• INSTRUCTIONS FOR THE TASK: Skip the pictures. Repeat everything else in the records word for word.

=== Begin Enclosure ===

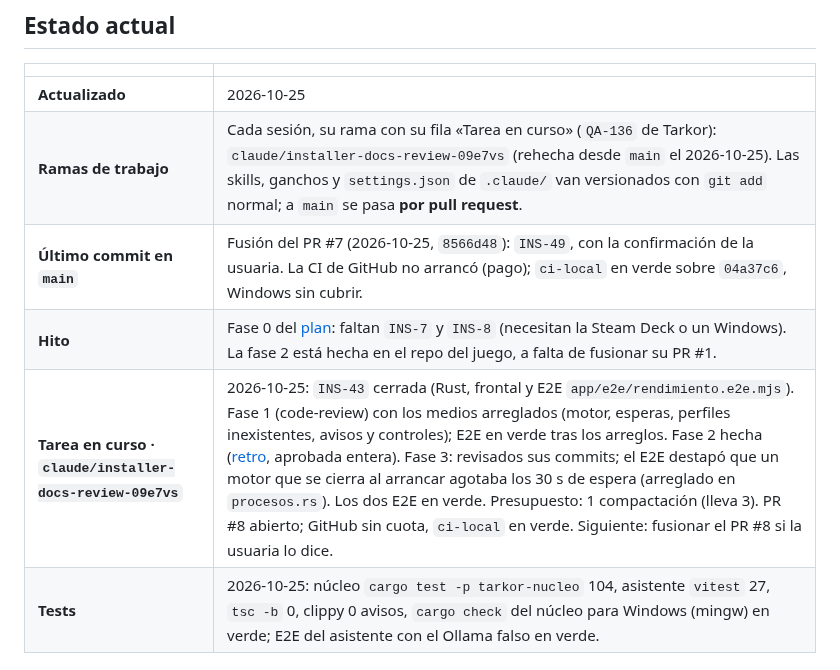
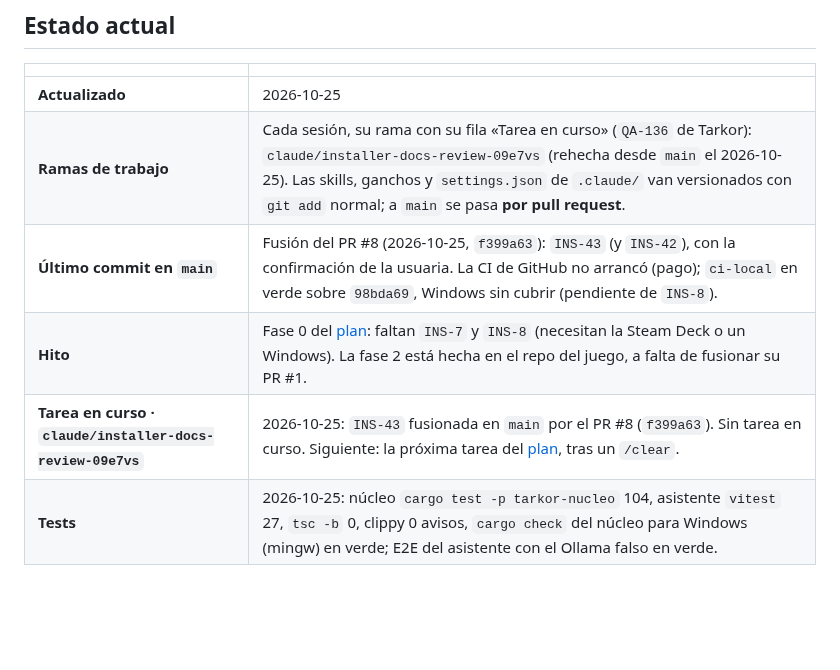
Before and after one commit to Zeldris/Instalador-WMF-Tarkor, a Markdown page: docs/registros/traspaso.md, the part around the change. Drawn GitHub-style; blank space fills up the shorter version.

Commit message:
INS-43: fusionada en main por el PR #8
Fusión f399a63 con la confirmación de la usuaria; la CI de GitHub no arrancó
(sin cuota) y ci-local estaba en verde sobre 98bda69, Windows sin cubrir.

Siguiente: la próxima tarea del plan, tras un /clear.

Co-Authored-By: Claude Opus 5.5 <noreply@anthropic.com>
Claude-Session: https://claude.ai/code/session_01PW79Mnqo4JVfJ8dabqzbNn

```diff
--- a/docs/registros/traspaso.md
+++ b/docs/registros/traspaso.md
@@ -12,9 +12,9 @@ cada commit.**
 |---|---|
 | **Actualizado** | 2026-10-25 |
 | **Ramas de trabajo** | Cada sesión, su rama con su fila «Tarea en curso» (`QA-136` de Tarkor): `claude/installer-docs-review-09e7vs` (rehecha desde `main` el 2026-10-25). Las skills, ganchos y `settings.json` de `.claude/` van versionados con `git add` normal; a `main` se pasa **por pull request**. |
-| **Último commit en `main`** | Fusión del PR #7 (2026-10-25, `8566d48`): `INS-49`, con la confirmación de la usuaria. La CI de GitHub no arrancó (pago); `ci-local` en verde sobre `04a37c6`, Windows sin cubrir. |
+| **Último commit en `main`** | Fusión del PR #8 (2026-10-25, `f399a63`): `INS-43` (y `INS-42`), con la confirmación de la usuaria. La CI de GitHub no arrancó (pago); `ci-local` en verde sobre `98bda69`, Windows sin cubrir (pendiente de `INS-8`). |
 | **Hito** | Fase 0 del [plan](../05-plan-de-trabajo.md): faltan `INS-7` y `INS-8` (necesitan la Steam Deck o un Windows). La fase 2 está hecha en el repo del juego, a falta de fusionar su PR #1. |
-| **Tarea en curso · `claude/installer-docs-review-09e7vs`** | 2026-10-25: `INS-43` cerrada (Rust, frontal y E2E `app/e2e/rendimiento.e2e.mjs`). Fase 1 (code-review) con los medios arreglados (motor, esperas, perfiles inexistentes, avisos y controles); E2E en verde tras los arreglos. Fase 2 hecha ([retro](retro-2026-10-25-ins43.md), aprobada entera). Fase 3: revisados sus commits; el E2E destapó que un motor que se cierra al arrancar agotaba los 30 s de espera (arreglado en `procesos.rs`). Los dos E2E en verde. Presupuesto: 1 compactación (lleva 3). PR #8 abierto; GitHub sin cuota, `ci-local` en verde. Siguiente: fusionar el PR #8 si la usuaria lo dice. |
+| **Tarea en curso · `claude/installer-docs-review-09e7vs`** | 2026-10-25: `INS-43` fusionada en `main` por el PR #8 (`f399a63`). Sin tarea en curso. Siguiente: la próxima tarea del [plan](../05-plan-de-trabajo.md), tras un `/clear`. |
 | **Tests** | 2026-10-25: núcleo `cargo test -p tarkor-nucleo` 104, asistente `vitest` 27, `tsc -b` 0, clippy 0 avisos, `cargo check` del núcleo para Windows (mingw) en verde; E2E del asistente con el Ollama falso en verde. |
 
 ## Dónde está todo (para saber qué sigue)
```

=== End Enclosure ===

• OUTPUT:
Before and after one commit to Zeldris/Instalador-WMF-Tarkor, a Markdown page: docs/registros/traspaso.md, the part around the change. Drawn GitHub-style; blank space fills up the shorter version.

Commit message:
INS-43: fusionada en main por el PR #8
Fusión f399a63 con la confirmación de la usuaria; la CI de GitHub no arrancó
(sin cuota) y ci-local estaba en verde sobre 98bda69, Windows sin cubrir.

Siguiente: la próxima tarea del plan, tras un /clear.

Co-Authored-By: Claude Opus 5.5 <noreply@anthropic.com>
Claude-Session: https://claude.ai/code/session_01PW79Mnqo4JVfJ8dabqzbNn

```diff
--- a/docs/registros/traspaso.md
+++ b/docs/registros/traspaso.md
@@ -12,9 +12,9 @@ cada commit.**
 |---|---|
 | **Actualizado** | 2026-10-25 |
 | **Ramas de trabajo** | Cada sesión, su rama con su fila «Tarea en curso» (`QA-136` de Tarkor): `claude/installer-docs-review-09e7vs` (rehecha desde `main` el 2026-10-25). Las skills, ganchos y `settings.json` de `.claude/` van versionados con `git add` normal; a `main` se pasa **por pull request**. |
-| **Último commit en `main`** | Fusión del PR #7 (2026-10-25, `8566d48`): `INS-49`, con la confirmación de la usuaria. La CI de GitHub no arrancó (pago); `ci-local` en verde sobre `04a37c6`, Windows sin cubrir. |
+| **Último commit en `main`** | Fusión del PR #8 (2026-10-25, `f399a63`): `INS-43` (y `INS-42`), con la confirmación de la usuaria. La CI de GitHub no arrancó (pago); `ci-local` en verde sobre `98bda69`, Windows sin cubrir (pendiente de `INS-8`). |
 | **Hito** | Fase 0 del [plan](../05-plan-de-trabajo.md): faltan `INS-7` y `INS-8` (necesitan la Steam Deck o un Windows). La fase 2 está hecha en el repo del juego, a falta de fusionar su PR #1. |
-| **Tarea en curso · `claude/installer-docs-review-09e7vs`** | 2026-10-25: `INS-43` cerrada (Rust, frontal y E2E `app/e2e/rendimiento.e2e.mjs`). Fase 1 (code-review) con los medios arreglados (motor, esperas, perfiles inexistentes, avisos y controles); E2E en verde tras los arreglos. Fase 2 hecha ([retro](retro-2026-10-25-ins43.md), aprobada entera). Fase 3: revisados sus commits; el E2E destapó que un motor que se cierra al arrancar agotaba los 30 s de espera (arreglado en `procesos.rs`). Los dos E2E en verde. Presupuesto: 1 compactación (lleva 3). PR #8 abierto; GitHub sin cuota, `ci-local` en verde. Siguiente: fusionar el PR #8 si la usuaria lo dice. |
+| **Tarea en curso · `claude/installer-docs-review-09e7vs`** | 2026-10-25: `INS-43` fusionada en `main` por el PR #8 (`f399a63`). Sin tarea en curso. Siguiente: la próxima tarea del [plan](../05-plan-de-trabajo.md), tras un `/clear`. |
 | **Tests** | 2026-10-25: núcleo `cargo test -p tarkor-nucleo` 104, asistente `vitest` 27, `tsc -b` 0, clippy 0 avisos, `cargo check` del núcleo para Windows (mingw) en verde; E2E del asistente con el Ollama falso en verde. |
 
 ## Dónde está todo (para saber qué sigue)
```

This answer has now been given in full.